The volume would undergo a steady slow decrescendo until our tones would
disappear into the realm of shadow tone. During “Longtones” I was required to
produce the exact same pitch as Bill’s, I mean the EXACT frequency of Bill’s tone, so
that the two tones sounded precisely like one trumpet was in the room. I learned
that precise intonation required a matching of tonal timbre, volume and pitch. Years
later, when I was put to the test as Second Chair Trumpet in the National Symphony,
the intonation refinements Bill taught resulted in the only compliment that I ever
heard Principal Chair Trumpet Lloyd Geisler utter: “Ron has never played an out-of-
tune note”. Lloyd and I played over 700 concerts together.
After “Longtones” came “Schlossberg Slurs”, exercises in which the overtones
(think bugle calls) of the instrument are connected without any break. There are
three ways by which to execute bugle calls on a trumpet. They are to change
embouchure (lip) aperture size, air speed and/or lip tension. If slurs are executed
correctly the tonal changes are lightning fast and both tones have the same timbre.
Bill was a master. All I had to do was listen carefully as he demonstrated. There was

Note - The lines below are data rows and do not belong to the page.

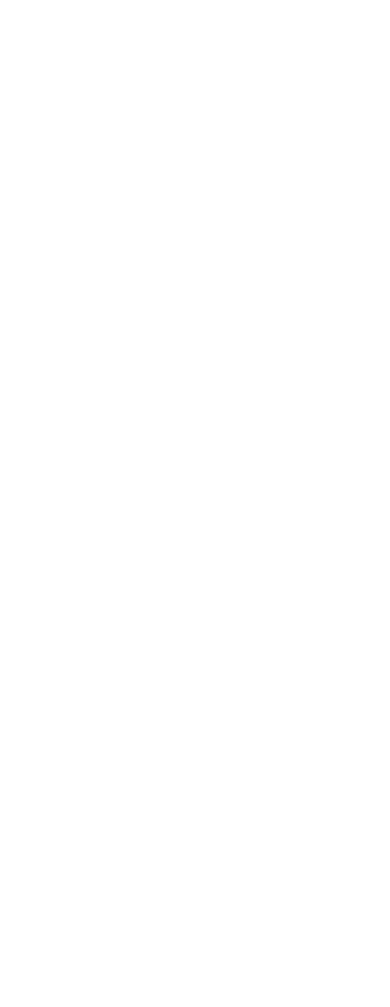
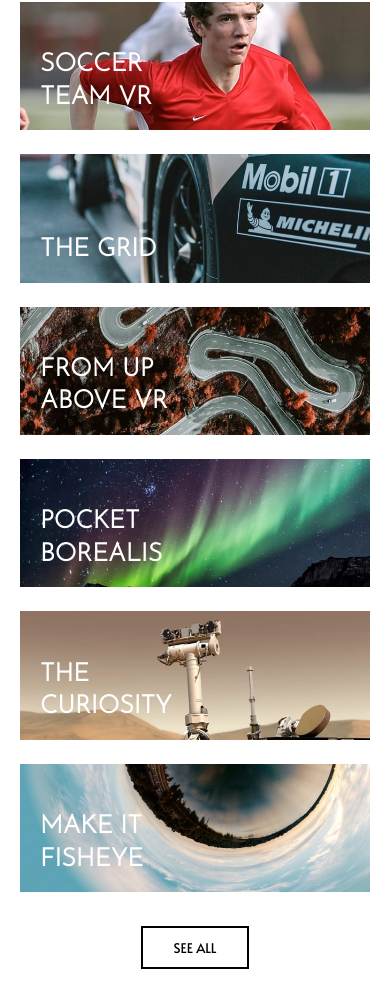
Before and after one commit to yuhhyang/Frontend-Mentor-Loopstudios-landing-page, a React (Create React App) app: page / in a window 390 px wide. Shown: the part 1677-2684 px from the top of the page. Before the commit the page ends 1298 px from the top, so only its background shows below. Built offline with nearby package versions, Linux system fonts and the light colour scheme.

Commit message:
show creations-mobile

```diff
--- a/src/components/Creations.js
+++ b/src/components/Creations.js
@@ -1,11 +1,30 @@
-import React from 'react'
+import React, { useState } from "react";
+import data from "../creations-mobile";
+const Creations = () => {
+  const [cards, setCards] = useState(data);
+  return (
+    <section className="creations-mobile">
+        <h2>Our creations</h2>
+      <section>
+        {cards.map(card => {
+          const { id, image, title } = card;
+          return (
+            <article key={id}>
+              <div>
+                <img src={image} alt={image} />
+              </div>
+              <h3>{title}</h3>
+            </article>
+          );
+        })}
+      </section>
+      <div className="btn-container">
+          <button className="btn">
+              See All
+          </button>
+      </div>
+    </section>
+  );
+};
 
-const Creations = () => {
-    return (
-        <div>
-
-        </div>
-    )
-}
-
-export default Creations
+export default Creations;
--- a/src/index.css
+++ b/src/index.css
@@ -17,7 +17,7 @@
 p {
   font-size: 15px;
   font-family: "Alata", sans-serif;
-  color:var(--very-dark-gray);
+  color: var(--very-dark-gray);
 }
 h1,
 h2,
@@ -29,6 +29,9 @@
   text-transform: uppercase;
 }
 
+h2 {
+  font-size: 30px;
+}
 ul {
   list-style-type: none;
 }
@@ -88,14 +91,55 @@
   padding: 20px;
 }
 /* Interactive */
-.interactive{
-  padding:50px 20px;
+.interactive {
+  padding: 50px 20px;
   text-align: center;
 }
-.interactive-text{
-  padding:0 40px;
+.interactive-text {
+  padding: 0 40px;
 }
-.interactive .interactive-text h2{
-  padding:30px 0 20px;
+.interactive .interactive-text h2 {
+  padding: 30px 0 20px;
   line-height: 1.2;
 }
+/* creations-mobile */
+.creations-mobile {
+  padding: 0 20px 50px;
+}
+.creations-mobile h2 {
+  text-align: center;
+  padding-bottom: 30px;
+}
+.creations-mobile h3 {
+  padding: 0 0 20px 20px;
+  position: absolute;
+  bottom: 0;
+  color: #fff;
+  width: 150px;
+  font-size: 25px;
+  line-height: 1.3;
+}
+.creations-mobile section {
+  display: grid;
+  grid-template-columns: 1fr;
+  gap: 20px;
+}
+.creations-mobile article {
+  position: relative;
+}
+.creations-mobile .btn-container {
+  text-align: center;
+  padding: 30px 0;
+}
+.creations-mobile .btn-container .btn {
+  border: 2px solid black;
+  padding: 10px 30px;
+  color: black;
+  text-transform: uppercase;
+  cursor: pointer;
+  transition: background 0.2s;
+}
+.creations-mobile .btn-container .btn:hover {
+  background: #000;
+  color: #fff;
+}
```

no rush. I listened to Bill for seven years. I found out later that Max Schlossberg was
the teacher of my Juilliard teacher Bill Vacchiano, and was responsible for Vacchiano
being hired into the New York Philharmonic. Unknown to me at the time, Bill’s
musicianship. Bill’s musical heritage came from the concert band and
cornet solo traditions. He polished my technique using cornet solos and cornet
method books. I had to wait for Juilliard training to learn orchestral style and tonal
In addition to weekly trumpet lessons, Bill Peron brought me into the
Sacramento Symphony when I was 14, to perform beside him. On our first concert
we performed Tchaikovsky’s Romeo and Juliet Overture and Debussy’s Fetes. The
precision and emotional richness of the music were overwhelming. I was hooked.
During my trumpet lessons with Bill Peron time both stood still and
disappeared in a flash. The doorbell announcing Bill’s next student came way too
soon. At my first Juilliard lesson, Vacchiano asked me who had taught me to play. He
didn’t know of Bill Peron. He simply said: ”He did a good job.”
Seven hours each summer day, in the sweltering Sacramento heat, with the
puddle of sweat under my chair, and the pendulum of the metronome swinging
faster and faster, I inched forward. A small price to pay for social and self identities,
both enhanced by fun musical friendships, a string of first chair successes, and
virtuoso solo performances in both concert bands and jazz bands. And all being
enabled by a profound connection to and passion for music performance,
specifically trumpet performance.
And then there was the Toscanini NBC Symphony recording of Respighi’s
Pines of Rome. Little did I know as a 15 year old teary-eyed kid listening to my
Motorola, that in two years I would be learning trumpet artistry from two members
of Toscanini’s New York Philharmonic trumpet section, William Vacchiano and
Nathan Preger. And in four years I would be performing that same music of
Tchaikovsky, Debussy, and Respighi as Second Chair Trumpet in Constitution Hall
with the National Symphony of Washington, D.C.
Ron Thompson teaches trumpet lessons at Monteverdi Music School. During the pandemic, he is actively teaching online during the pandemic. Ron is also a practicing psychologist specializing in performance anxiety. His book, On Cue: Managing Anxiety, Inviting Excellence is published by Ron at Masterful Life Performance Press. You can read his bio here. And please do click the audio file near the top of the page, below the photo, for a lovely audio recording of Ron performing the Posthorn Solo from Third Symphony by Gustav Mahler.
Monteverdi Music School has been a center for music lessons and music activity in Central Vermont for 26 years, and now establishing its outreach to the online community!